» Given data:
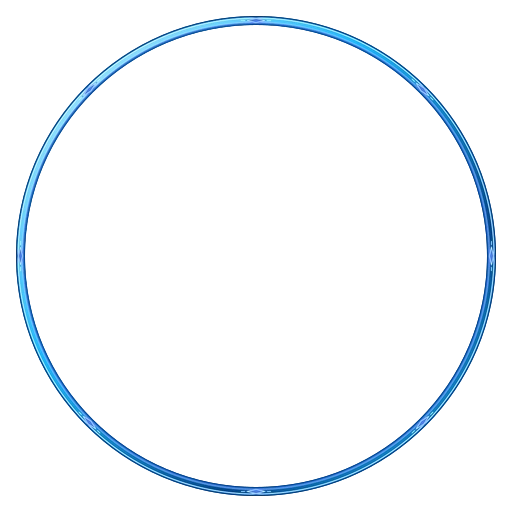
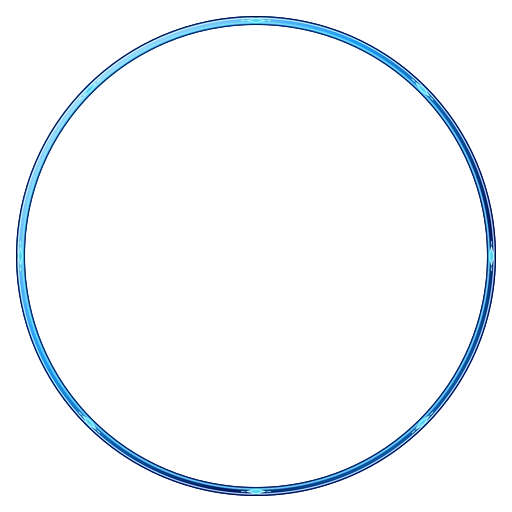
Add moderately ornate league frames and contrasting arena rims

Changed region(s): [[0.0312, 0.0312, 0.9688, 0.9688]]

diff --git a/games/heroes-of-ether/public/index.html b/games/heroes-of-ether/public/index.html
@@ -2,7 +2,7 @@
 <html lang="ru" class="game-booting">
   <head>
     <script src="shared/browser-abort-compat.js?v=20261123-interface-art"></script>
-    <script src="shared/art-revision.js?v=20261123-title-frames"></script>
+    <script src="shared/art-revision.js?v=20261123-league-frames"></script>
     <meta charset="utf-8" />
     <meta name="viewport" content="width=device-width, initial-scale=1, viewport-fit=cover" />
     <meta name="theme-color" content="#101321" />
@@ -651,7 +651,7 @@
     <script src="ui/progression/greatness-label.js?v=20261123-interface-art"></script>
     <script src="shared/skin-collection-preview.js?v=20261123-interface-art"></script>
     <script src="shared/player-identity.js?v=20261123-interface-art"></script>
-    <script src="shared/league-appearance.js?v=20261123-title-frames"></script>
+    <script src="shared/league-appearance.js?v=20261123-league-frames"></script>
     <script src="shared/lobby-menu-art.js?v=20261123-interface-art"></script>
     <script src="shared/interface-theme.js?v=20261123-interface-art"></script>
     <script src="shared/accessory-catalog.js?v=20261123-interface-art"></script>
@@ -685,7 +685,7 @@
     <script src="ui/shop/currency-purchase-dialog.js?v=20261123-interface-art"></script>
     <script src="shared/booster-cooldowns.js?v=20261123-interface-art"></script>
     <script src="ui/cosmetics/skin-and-wardrobe-dialogs.js?v=20261123-interface-art"></script>
-    <script src="ui/cosmetics/league-appearance.js?v=20261123-title-frames"></script>
+    <script src="ui/cosmetics/league-appearance.js?v=20261123-league-frames"></script>
     <script src="ui/lobby/sky-scene.js?v=20261123-interface-art"></script>
     <script src="shared/quick-slot-rules.js?v=20261123-interface-art"></script>
     <script src="ui/boosters/booster-tooltip.js?v=20261123-interface-art"></script>
@@ -723,7 +723,7 @@
     <script src="shared/arena-backgrounds.js?v=20261123-interface-art"></script>
     <script src="shared/projectile-renderer.js?v=20261123-interface-art"></script>
     <script src="shared/booster-effect-renderer.js?v=20261123-interface-art"></script>
-    <script src="arena/food-and-frame-renderer.js?v=20261123-title-frames"></script>
+    <script src="arena/food-and-frame-renderer.js?v=20261123-league-frames"></script>
     <script src="arena/body-renderer.js?v=20261123-interface-art"></script>
     <script src="arena/portrait-loader.js?v=20261123-interface-art"></script>
     <script src="ui/profile/online-presence.js?v=20261123-interface-art"></script>

diff --git a/games/heroes-of-ether/public/arena/food-and-frame-renderer.js b/games/heroes-of-ether/public/arena/food-and-frame-renderer.js
@@ -341,7 +341,7 @@
     ctx.stroke();
   }
   // Native circles reproduce the approved rims without asynchronous texture swaps.
-  const preparedRimColors = {"vip":["#873500","#ffb300","#fff09b","#ffcf32"],"premium":["#300054","#9c27f2","#e8b8ff","#ffd15a"],"bronze":["#632807","#cb691e","#ffc27a","#924114"],"silver":["#294866","#a8c8e9","#f2f8ff","#718ca8"],"gold":["#7d3d00","#f9b415","#ffeb7c","#d88500"],"platinum":["#005a57","#09c4b3","#b6fff1","#e0f7ff"],"diamond":["#034890","#19b9ff","#d0f6ff","#4a80ef"],"champions":["#560217","#c30f2f","#ffcc51","#ffdf70"],"title_novice":["#263d53","#698ca8","#cee5f6","#4b6b86"],"title_experienced":["#143f87","#2377d6","#acdaff","#bcd9ef"],"title_expert":["#784400","#e5a623","#ffdf7c","#2286dc"],"title_sage":["#004d62","#00a8bd","#b5f8ff","#e9d283"],"title_master":["#721627","#d53750","#ffc49e","#ffbc40"],"title_pro":["#004a25","#0eae63","#b2f0b1","#f5c34c"],"title_prince":["#071b78","#235ce0","#b6ceff","#ffd057"],"title_king":["#670414","#d81032","#ff9b85","#ffcd45"],"title_emperor":["#081b4e","#244ba3","#c5d9ff","#ffd65b"],"title_boss":["#3c005e","#a516dd","#efafff","#ffce51"]};
+  const preparedRimColors = {"vip":["#873500","#ffb300","#fff09b","#ffcf32"],"premium":["#300054","#9c27f2","#e8b8ff","#ffd15a"],"bronze":["#351303","#cf6a21","#ffd3a0","#793309"],"silver":["#142332","#a8c8e9","#ffffff","#496988"],"gold":["#4e2200","#ffbe0b","#fff5a3","#a45500"],"platinum":["#003831","#00cbb0","#e0fff4","#15756d"],"diamond":["#001b68","#159dff","#e7ffff","#4bd8ff"],"champions":["#2f0014","#ed143d","#ffe775","#ffc22a"],"title_novice":["#263d53","#698ca8","#cee5f6","#4b6b86"],"title_experienced":["#143f87","#2377d6","#acdaff","#bcd9ef"],"title_expert":["#784400","#e5a623","#ffdf7c","#2286dc"],"title_sage":["#004d62","#00a8bd","#b5f8ff","#e9d283"],"title_master":["#721627","#d53750","#ffc49e","#ffbc40"],"title_pro":["#004a25","#0eae63","#b2f0b1","#f5c34c"],"title_prince":["#071b78","#235ce0","#b6ceff","#ffd057"],"title_king":["#670414","#d81032","#ff9b85","#ffcd45"],"title_emperor":["#081b4e","#244ba3","#c5d9ff","#ffd65b"],"title_boss":["#3c005e","#a516dd","#efafff","#ffce51"]};
   function preparedRim(ctx, id, radius) {
     const colors = preparedRimColors[id.replace(/^canon_/, "")];
     if (!colors) return false;

diff --git a/games/heroes-of-ether/public/shared/league-appearance.js b/games/heroes-of-ether/public/shared/league-appearance.js
@@ -143,6 +143,12 @@
     const base = baseFrame(id), fit = titleProfileFits[base];
     return fit ? { fit, source: `assets/frames/titles-v4/512/${base.slice(6)}.webp?art=20261123-title-frames` } : null;
   };
+  // League profile decorations use their own fit, independent from arena rims.
+  const leagueProfileFits = {"bronze":[0.4959826764344392,0.5219149809158973,0.36072323666308626],"silver":[0.49318914509897993,0.5331662714202191,0.3558409009536829],"gold":[0.4972681120568017,0.5195164051115465,0.3533997330989812],"platinum":[0.4960250505034565,0.5195351411615778,0.35177228786251347],"diamond":[0.49521098639687994,0.5327396809446455,0.3566546235719168],"champions":[0.4935962894489486,0.5258975168612293,0.3586889301175015]};
+  const leagueProfileFrame = (id) => {
+    const base = baseFrame(id), fit = leagueProfileFits[base];
+    return fit ? { fit, source: `assets/frames/leagues-v3/512/${base}.webp?art=20261123-league-frames` } : null;
+  };
   const valid = (id, slot) =>
     id === "default" ||
     !!theme(id) ||
@@ -158,14 +164,14 @@
   const resolveFrame = (id) => (theme(id) || accountFrame(id) || rankFrame(id) || interfaceTheme(id) || variantFrame(id) ? id : "default");
   const source = (id, kind) =>
     kind === "frame" && !!(variantFrame(id) || rankFrame(id) || theme(id) || accountFrame(id))
-      ? `assets/frames/rims-v2/${id}.webp?art=20261123-title-frames`
+      ? `assets/frames/rims-v2/${id}.webp?art=${theme(baseFrame(id)) ? "20261123-league-frames" : "20261123-title-frames"}`
         : interfaceTheme(id) && ["frame", "profile", "lobby"].includes(kind)
           ? `assets/interface-packs/${id}/${kind}.webp?art=${kind === "frame" ? "20261122c" : "20261122b"}`
           : theme(id) && ["lobby", "profile", "frame", "clan"].includes(kind)
             ? `assets/league-appearance/${id}-${kind}.svg?art=20261123-interface-art`
             : null;
   return {
-    titleProfileFrame, variantFrames, variantFrame, baseFrame, frameForSlot,
+    leagueProfileFrame, titleProfileFrame, variantFrames, variantFrame, baseFrame, frameForSlot,
     themes,
     interfaceThemes,
     interfaceTheme,

diff --git a/games/heroes-of-ether/public/shared/art-revision.js b/games/heroes-of-ether/public/shared/art-revision.js
@@ -7,11 +7,12 @@ window.KillexArtRevision = Object.freeze({
     const parts = value.split("#"), base = parts[0]
       .replace(/([?&])art=[^&]*(&?)/g, (_, a, b) => b ? a : "").replace(/[?&]$/, "");
     const prepared = preparedInterfaceAssets.has(base.split("?")[0].replace(/^\//,""));
+    const revisedLeagueFrame = /assets\/frames\/(?:leagues-v3\/|rims-v2\/(?:canon_)?(?:bronze|silver|gold|platinum|diamond|champions)\.webp)/.test(base);
     const revisedFrame = /assets\/frames\/(?:rims-v2|titles-v4)\//.test(base);
     const selectedPortrait = /assets\/skins\/(?:premium-v2\/\d+\/premium-2|collections-v1\/\d+\/(?:desert-cat|grove-faun))\.webp/.test(base);
     const revised = /assets\/achievements\/illustrated-v2\/(?!easter_)/.test(base)
       || /assets\/skins\/(?:transparent-v2\/\d+\/vip-[13]|premium-v2\/\d+\/premium-2)\.webp/.test(base);
-    return base + (base.includes("?") ? "&" : "?") + "art=" + (revisedFrame ? "20261123-title-frames" : prepared ? "20261123-interface-art" : selectedPortrait ? "20261123-selected-portraits" : revised ? "20261122c" : "20261122b")
+    return base + (base.includes("?") ? "&" : "?") + "art=" + (revisedLeagueFrame ? "20261123-league-frames" : revisedFrame ? "20261123-title-frames" : prepared ? "20261123-interface-art" : selectedPortrait ? "20261123-selected-portraits" : revised ? "20261122c" : "20261122b")
       + (parts.length > 1 ? "#" + parts.slice(1).join("#") : "");
   },
 });

diff --git a/games/heroes-of-ether/public/ui/cosmetics/league-appearance.js b/games/heroes-of-ether/public/ui/cosmetics/league-appearance.js
@@ -268,8 +268,8 @@
   function paintFrame(host, id, account) {
     if (!host) return;
     let image = host.querySelector(":scope > .league-avatar-frame");
-    const titleFrame = catalog.titleProfileFrame(id);
-    const source = titleFrame?.source || (catalog.interfaceTheme(id) ? catalog.source(id, "frame") : null);
+    const profileFrame = catalog.leagueProfileFrame(id) || catalog.titleProfileFrame(id);
+    const source = profileFrame?.source || (catalog.interfaceTheme(id) ? catalog.source(id, "frame") : null);
     if (!source) {
       image?.remove();
       const resolved = catalog.resolveFrame(id, account);
@@ -284,7 +284,7 @@
       image.alt = "";
       host.append(image);
     }
-    const fit = titleFrame?.fit || catalog.frameTheme(id)?.fit;
+    const fit = profileFrame?.fit || catalog.frameTheme(id)?.fit;
     for (const property of ["top", "left", "right", "bottom", "width", "height"])
       image.style.removeProperty(property);
     if (fit) {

» Required work: Search the records for the word "source" and copy out every line that holds it.

» Response to this task:
     return fit ? { fit, source: `assets/frames/titles-v4/512/${base.slice(6)}.webp?art=20261123-title-frames` } : null;
+    return fit ? { fit, source: `assets/frames/leagues-v3/512/${base}.webp?art=20261123-league-frames` } : null;
   const source = (id, kind) =>
-    const source = titleFrame?.source || (catalog.interfaceTheme(id) ? catalog.source(id, "frame") : null);
+    const source = profileFrame?.source || (catalog.interfaceTheme(id) ? catalog.source(id, "frame") : null);
     if (!source) {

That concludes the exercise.